(Records from a data source)
■ ■ ■ ■ ■
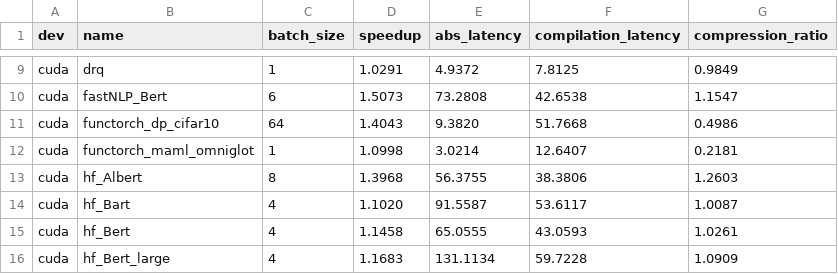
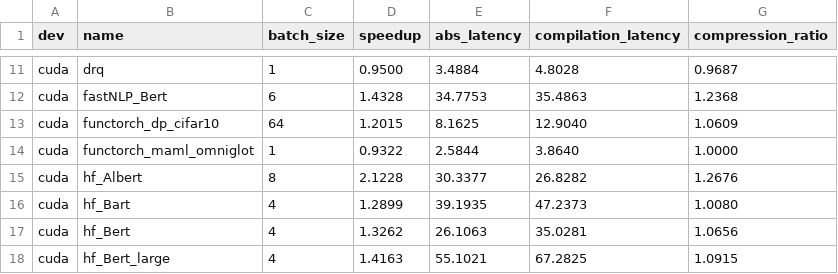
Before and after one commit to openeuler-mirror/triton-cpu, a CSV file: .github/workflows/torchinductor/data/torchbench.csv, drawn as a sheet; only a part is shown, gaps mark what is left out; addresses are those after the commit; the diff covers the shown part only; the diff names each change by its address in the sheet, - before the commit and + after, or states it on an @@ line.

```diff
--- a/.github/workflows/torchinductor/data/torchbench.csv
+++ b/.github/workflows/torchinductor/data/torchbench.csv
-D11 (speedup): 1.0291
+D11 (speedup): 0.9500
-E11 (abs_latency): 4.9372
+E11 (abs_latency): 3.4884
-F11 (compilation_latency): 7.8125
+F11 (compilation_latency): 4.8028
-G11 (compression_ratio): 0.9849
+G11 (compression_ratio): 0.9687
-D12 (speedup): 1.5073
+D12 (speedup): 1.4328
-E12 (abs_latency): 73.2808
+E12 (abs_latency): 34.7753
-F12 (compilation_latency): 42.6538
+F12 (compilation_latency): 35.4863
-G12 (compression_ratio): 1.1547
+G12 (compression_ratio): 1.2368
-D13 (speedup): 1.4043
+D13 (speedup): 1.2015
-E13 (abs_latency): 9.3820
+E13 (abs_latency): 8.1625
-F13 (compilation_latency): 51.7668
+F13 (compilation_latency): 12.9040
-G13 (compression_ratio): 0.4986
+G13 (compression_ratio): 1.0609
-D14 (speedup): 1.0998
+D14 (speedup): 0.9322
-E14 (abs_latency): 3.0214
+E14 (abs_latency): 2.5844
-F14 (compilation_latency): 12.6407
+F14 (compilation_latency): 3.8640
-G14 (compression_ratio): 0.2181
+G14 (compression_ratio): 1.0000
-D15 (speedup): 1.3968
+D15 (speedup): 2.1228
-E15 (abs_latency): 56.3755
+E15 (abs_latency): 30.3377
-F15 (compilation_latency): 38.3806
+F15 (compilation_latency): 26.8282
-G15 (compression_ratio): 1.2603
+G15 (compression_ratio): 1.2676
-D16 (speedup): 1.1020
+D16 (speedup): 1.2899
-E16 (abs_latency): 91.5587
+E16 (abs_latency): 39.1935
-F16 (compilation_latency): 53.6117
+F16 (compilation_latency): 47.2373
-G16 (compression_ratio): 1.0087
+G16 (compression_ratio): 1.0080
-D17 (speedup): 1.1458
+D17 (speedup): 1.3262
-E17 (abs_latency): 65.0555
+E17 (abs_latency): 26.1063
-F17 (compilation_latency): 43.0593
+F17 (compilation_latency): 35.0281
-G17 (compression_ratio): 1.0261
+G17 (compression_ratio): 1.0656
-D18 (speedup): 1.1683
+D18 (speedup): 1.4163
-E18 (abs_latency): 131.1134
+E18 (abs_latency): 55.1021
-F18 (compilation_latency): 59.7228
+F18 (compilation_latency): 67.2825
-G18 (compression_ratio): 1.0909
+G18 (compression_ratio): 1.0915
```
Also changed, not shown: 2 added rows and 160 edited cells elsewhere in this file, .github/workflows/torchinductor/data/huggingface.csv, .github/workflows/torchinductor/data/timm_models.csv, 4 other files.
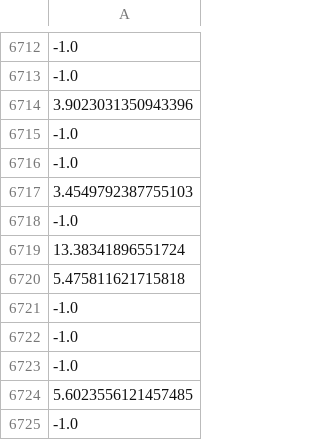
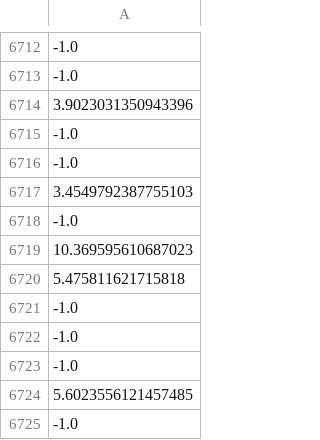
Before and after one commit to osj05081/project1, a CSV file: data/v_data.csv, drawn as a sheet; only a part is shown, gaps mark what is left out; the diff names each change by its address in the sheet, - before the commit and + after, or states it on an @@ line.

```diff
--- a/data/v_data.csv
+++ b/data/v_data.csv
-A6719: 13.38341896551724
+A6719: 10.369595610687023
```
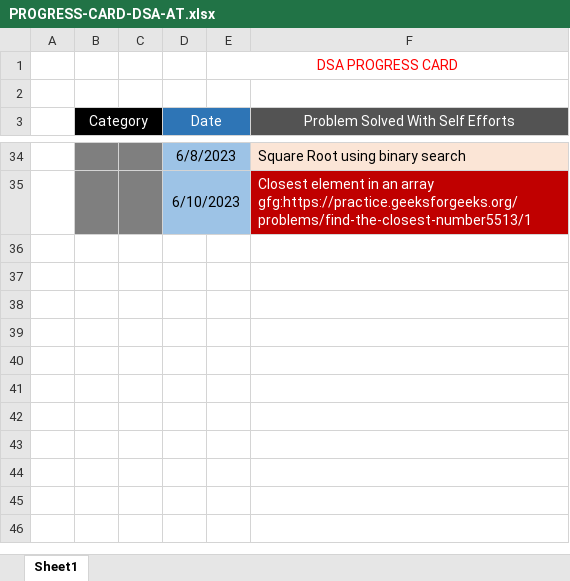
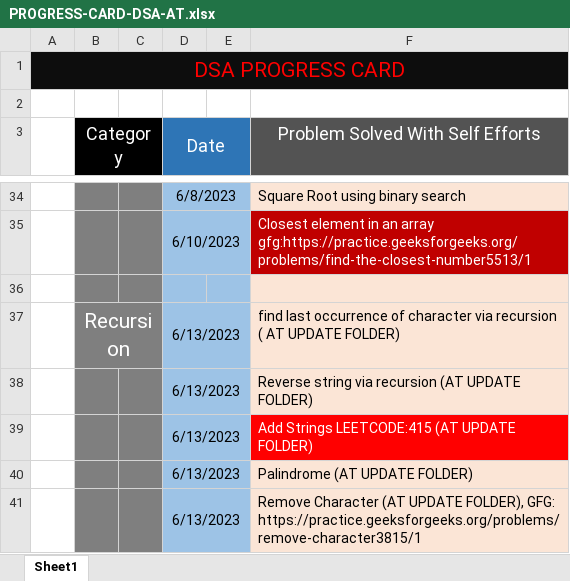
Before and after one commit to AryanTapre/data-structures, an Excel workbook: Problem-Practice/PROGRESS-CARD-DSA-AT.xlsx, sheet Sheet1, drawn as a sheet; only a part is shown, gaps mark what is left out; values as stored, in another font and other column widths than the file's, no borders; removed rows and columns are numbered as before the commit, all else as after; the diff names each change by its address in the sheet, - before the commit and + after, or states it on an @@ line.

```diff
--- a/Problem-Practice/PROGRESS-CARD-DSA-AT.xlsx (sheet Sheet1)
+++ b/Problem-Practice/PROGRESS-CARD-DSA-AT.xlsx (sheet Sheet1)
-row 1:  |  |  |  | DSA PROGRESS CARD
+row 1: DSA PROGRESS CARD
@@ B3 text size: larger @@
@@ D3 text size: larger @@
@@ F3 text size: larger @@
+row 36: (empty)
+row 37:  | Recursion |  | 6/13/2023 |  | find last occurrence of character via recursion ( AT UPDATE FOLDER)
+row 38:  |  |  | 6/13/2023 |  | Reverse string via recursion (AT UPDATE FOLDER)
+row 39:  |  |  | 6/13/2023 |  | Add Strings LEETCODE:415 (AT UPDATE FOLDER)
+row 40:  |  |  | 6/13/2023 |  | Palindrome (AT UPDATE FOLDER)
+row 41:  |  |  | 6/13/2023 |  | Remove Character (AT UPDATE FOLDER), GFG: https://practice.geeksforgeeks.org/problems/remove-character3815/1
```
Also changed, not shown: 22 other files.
■ ■ ■ ■ ■
WORK TASK: Count each line above where the string "workflows" occurs. Give the number only.

EXERCISE ANSWER: 4